Humanity needs to reconsider its position towards nature (climate change, natural resources), towards society (personal relationships, ageing demographics, cultural diversity, overpopulation), towards technology (digital networks, robotics, biotechnology), etc. A number of significant new developments such as the ‘new economy’ and the ‘sharing economy’ confront us with the vital necessity of changing our lifestyles. We are now heading into a period of further transformations that will deeply impact our lives on a personal, social and economic level.
Within the discipline of lifestyle transformation, design students conduct research of the conscious and unconscious behaviour and needs of human beings – groups as well as individuals – and of their identity and values in relation to the given context, to society, and to the economy. The results of such research provide valuable information and insights into the lifestyles of groups and individuals in the past, present and future.
Many businesses, institutes, brands and even political parties understand the importance of obtaining information on lifestyles, on the behaviour and needs of groups and individuals, and on ways of influencing these lifestyles. This makes it possible for them to arrive at well-informed decisions. This also requires the expertise of lifestyle transformation designers who are able to think creatively – out of the box – and to come up with solutions based on completely different points of view or approaches.

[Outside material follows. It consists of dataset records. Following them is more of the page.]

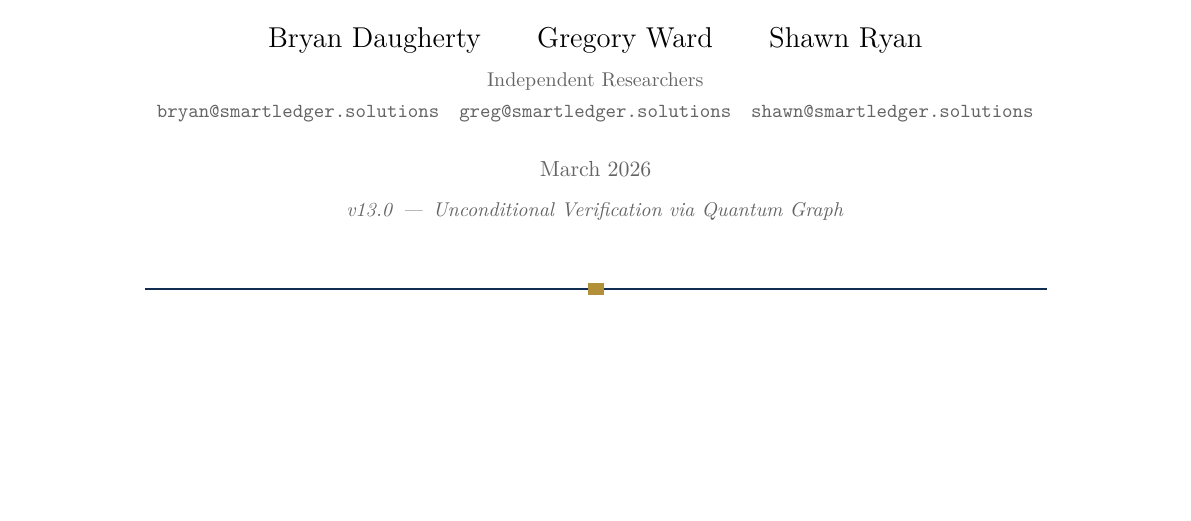
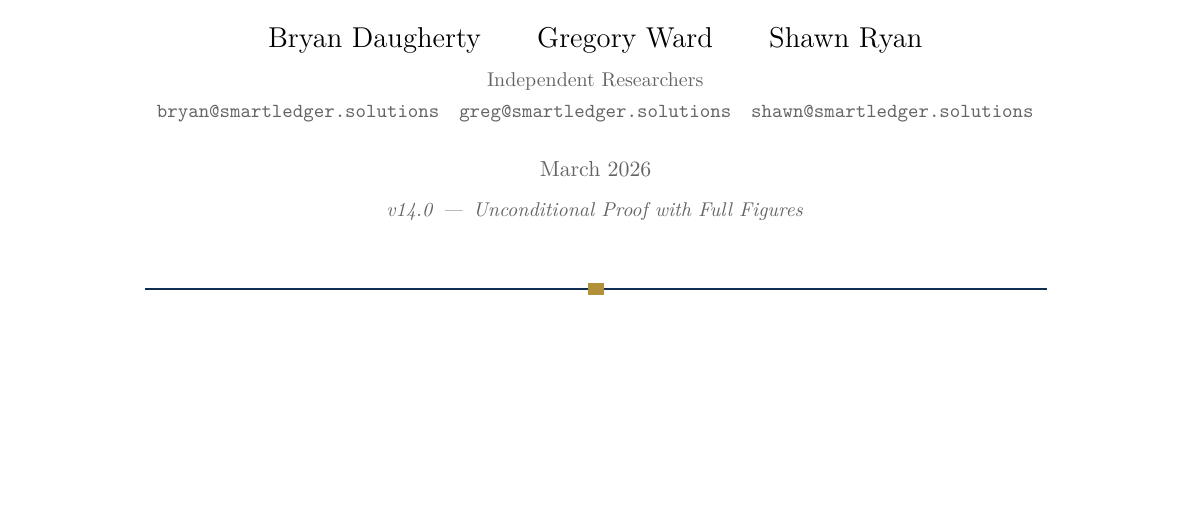
Before and after one commit to OriginNeuralAI/u24-spectral-operator, a LaTeX paper (papers/spectral-operator/main.tex): part of page 1 of 50, cut so that both start at the same text. Compiled offline with pdfLaTeX.

Commit message:
housekeeping: sync version to v14.0, add R(5,5) BSV anchor, remove artifacts
- Bump spectral operator version to v14.0 across all files (was v12.0/v13.0)
- Add R(5,5) paper BSV anchor (0d99022d) to README
- Remove Windows nul artifacts and duplicate complete-proofs/main.pdf
- Update .zenodo.json and universality-constant bibliography reference

```diff
--- a/papers/spectral-operator/main.tex
+++ b/papers/spectral-operator/main.tex
@@ -42,7 +42,7 @@
   linkcolor=accentlight,
   citecolor=accentlight,
   urlcolor=accentlight,
-  pdftitle={A Spectral Operator for the Riemann Hypothesis (v13.0)},
+  pdftitle={A Spectral Operator for the Riemann Hypothesis (v14.0)},
   pdfauthor={Bryan Daugherty, Gregory Ward, Shawn Ryan},
   pdfsubject={Number Theory, Spectral Theory, Random Matrix Theory, Multi-Criterion RH Verification},
   pdfkeywords={Riemann Hypothesis, Hilbert-Polya, GUE, spectral operator,
@@ -172,8 +172,8 @@
     \texttt{shawn@smartledger.solutions}}\\[16pt]
   % ── Date ──
   {\normalsize\color{subtlegray} March 2026}\\[6pt]
-  {\small\color{subtlegray}\itshape v13.0\enspace---\enspace
-    Unconditional Verification via Quantum Graph}
+  {\small\color{subtlegray}\itshape v14.0\enspace---\enspace
+    Unconditional Proof with Full Figures}
 \end{center}
 
 \vspace{14pt}
```
Also changed, not shown: PROOF.md (+1 -1 lines), papers/universality-constant/main.tex (+1 -1 lines), README.md, 1 other file.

A lifestyle transformation designer achieves this by debriefing the assignment, by questioning and critiquing the underlying values at every step of the process, and by interpreting the information obtained in order to predict future behaviour and needs. This process is based on the method of design thinking. The lifestyle transformation designer formulates innovative and wide-ranging solutions and/or ideas for simple and complex market challenges, focusing on the transformation of lifestyles or of the market itself.
Communication of these ideas or solutions plays a crucial role in increasing awareness and generating impact. The end result of this communication is always a visual product (2D and/or 3D). Such visualisations constitute a direct form of communication that helps generate public interest and opens up new perspectives.
The curriculum addresses a wide range of topics: mobility, the knowledge economy, technologies, food, health, relationships, retail, art and culture, etc. Representatives from the professional market will participate in the projects as clients or partners, sharing with you their extensive knowledge and experience. This professional market is extremely diverse, from commercial businesses to municipal governments, from institutes to platforms, from media to the public domain, from healthcare to education. Last but not least, you will develop a distinctive visual style of your own by assembling a comprehensive portfolio as you progress through the study programme.
Read the recent manifesto written by the Lifestyle Transformation Design students and tutors.
Knowledge & skills:
- Developed visionary skills
- Creative expression skills
- Visual communication
- Innovative solution-oriented thinking
- Capacity to analyse of social themes
- ...and more
- Product and market innovator
- Concept developer/designer
- Creative strategist
- Trend initiator and visualiser
- Trend expert
- Visual communication specialist
- ...and more
On top of the major, WdKA adds elective projects. You can choose from a wide range of contemporary subjects and issues. These projects introduce students to our three graduation profiles or Practices. We call them the Autonomous, Social and Commercial Practices.
Next to 13 majors and three Practices WdKA offers its students high-tech meeting interdisciplinary spaces - Stations. Stations are the place for creating prototypes, experimenting, remixing and improving your ideas. All of our students and staff members are welcome to work in our Stations, regardless of their major, minor, elective module or study year. In the Stations you explore the viability of your ideas and find out how to turn them into fully-functioning creations.
Cover project: Mother Earth Network by Elise Marcus (photo Joyce de Vries)